In the latest experiment, the robot successfully performed its main task: directing a needle on the end of the robotic arm to touch the tip of another needle within a blood vessel graft. The robots needle was guided by a tiny 3-D ultrasound transducer, the wand that collects the 3-D images, attached to a catheter commonly used in angioplasty procedures.
The robot was able to accurately direct needle probes to target needles based on the information sent by the catheter transducer, said John Whitman, a senior engineering student in Smiths laboratory and first author on both papers. The ability of the robot to guide a probe within a vascular graft is a first step toward further testing the system in animal models.
While the research will continue to refine the ability of robots to perform independent procedures, the new technology could also have more direct and immediate applications.
Currently, cardiologists doing catheter-based procedures use fluoroscopy, which employs radiation, to guide their actions, Smith said. Putting a 3-D ultrasound transducer on the end of the catheter could provide clearer images to the physician and greatly reduce the need for patients to be exposed to radiation.
In the earlier experiments, the tabletop robot arm successfully touched a needle on the arm to another needle in a water bath. Then it performed a simulated biopsy of a cyst, fashioned out of a liquid-filled balloon in a medium designed to simulate tissue.

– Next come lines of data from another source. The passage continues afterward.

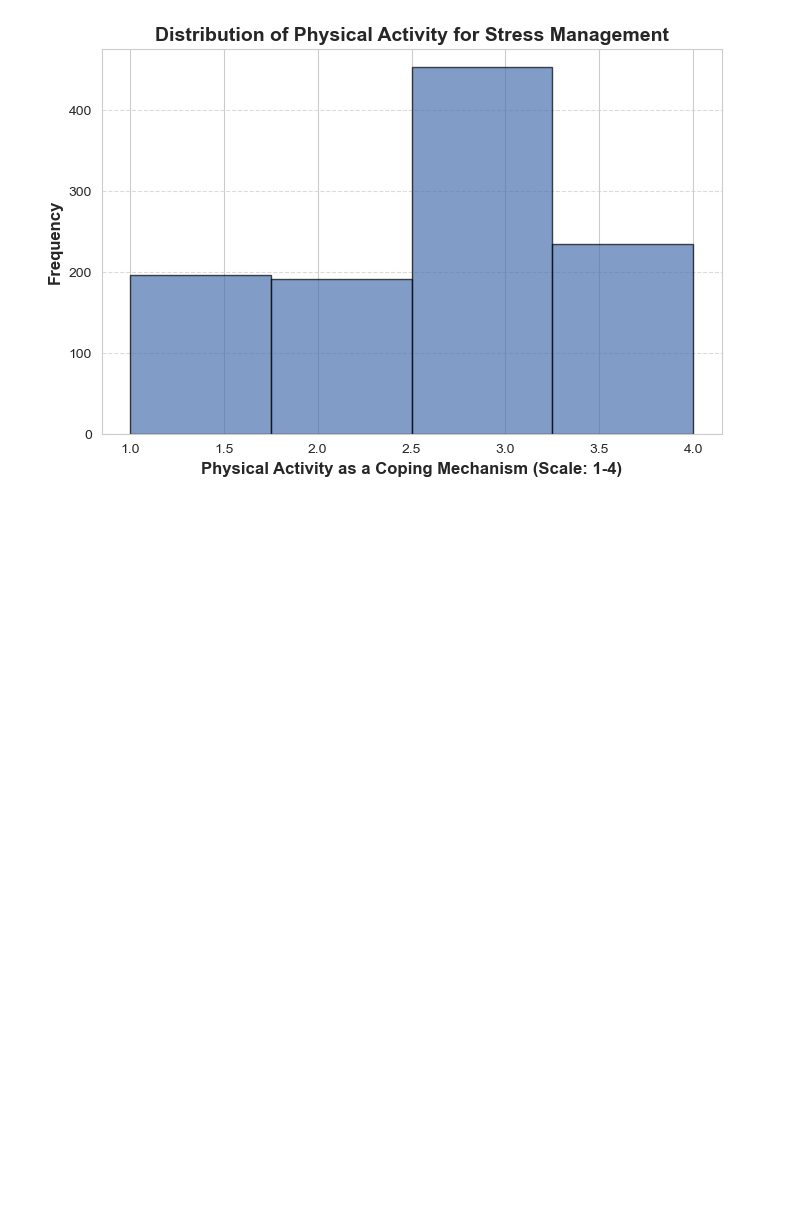
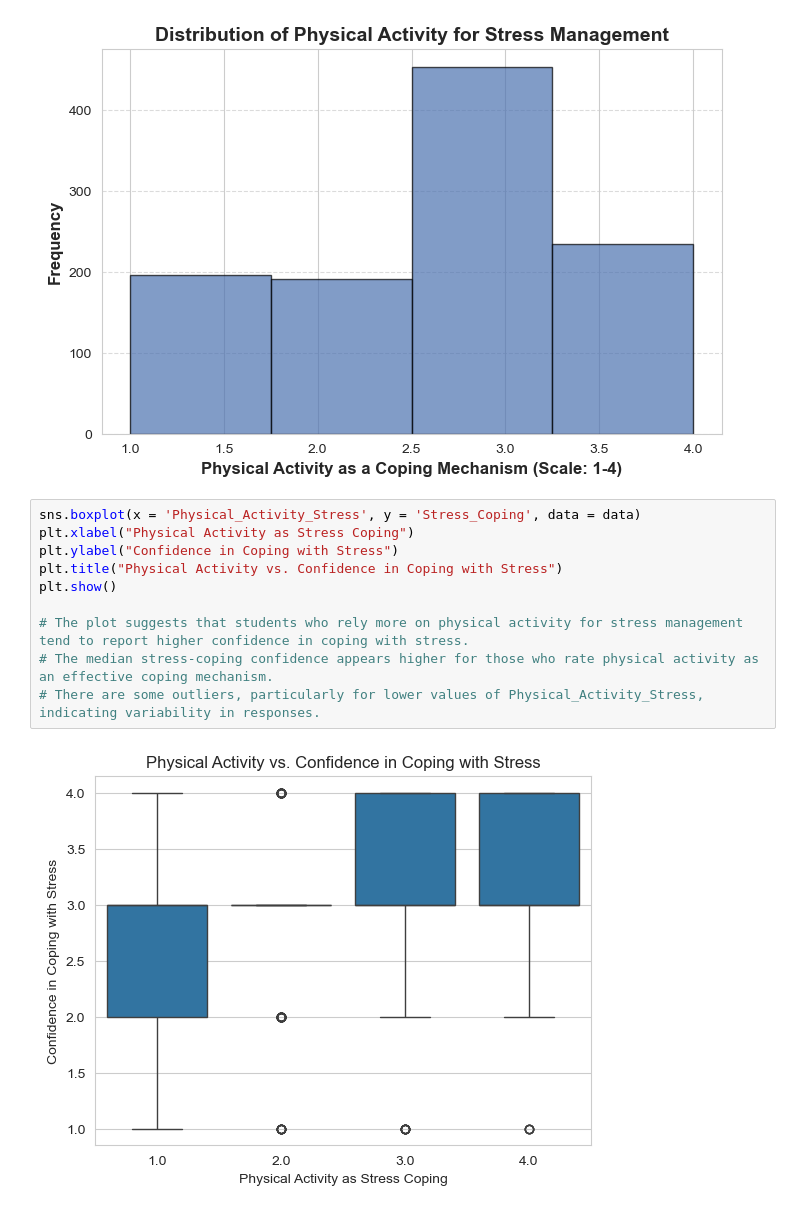
Before and after one commit to Matthew-Wolz/Physical-Health-Research, a Jupyter notebook: Notebook/Physical Health Research.ipynb, the cells around one changed output. Saved outputs shown, nothing was run; the diff lists cells and outputs as text; blank space fills up the shorter version.

Commit message:
created a boxplot

```diff
--- a/Notebook/Physical Health Research.ipynb
+++ b/Notebook/Physical Health Research.ipynb
@@ -71,3 +71,15 @@ plt.grid(axis='y', linestyle='--', alpha=0.7)
 plt.show()
 # %% [output]
 [figure]
+# %%
+sns.boxplot(x = 'Physical_Activity_Stress', y = 'Stress_Coping', data = data)
+plt.xlabel("Physical Activity as Stress Coping")
+plt.ylabel("Confidence in Coping with Stress")
+plt.title("Physical Activity vs. Confidence in Coping with Stress")
+plt.show()
+
+# The plot suggests that students who rely more on physical activity for stress management tend to report higher confidence in coping with stress.
+# The median stress-coping confidence appears higher for those who rate physical activity as an effective coping mechanism.
+# There are some outliers, particularly for lower values of Physical_Activity_Stress, indicating variability in responses.
+# %% [output]
+[figure, added]
```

These experiments demonstrated the feasibility of autonomous robots accomplishing simulated tasks under the guidance of 3-D ultr
|Contact: Richard Merritt|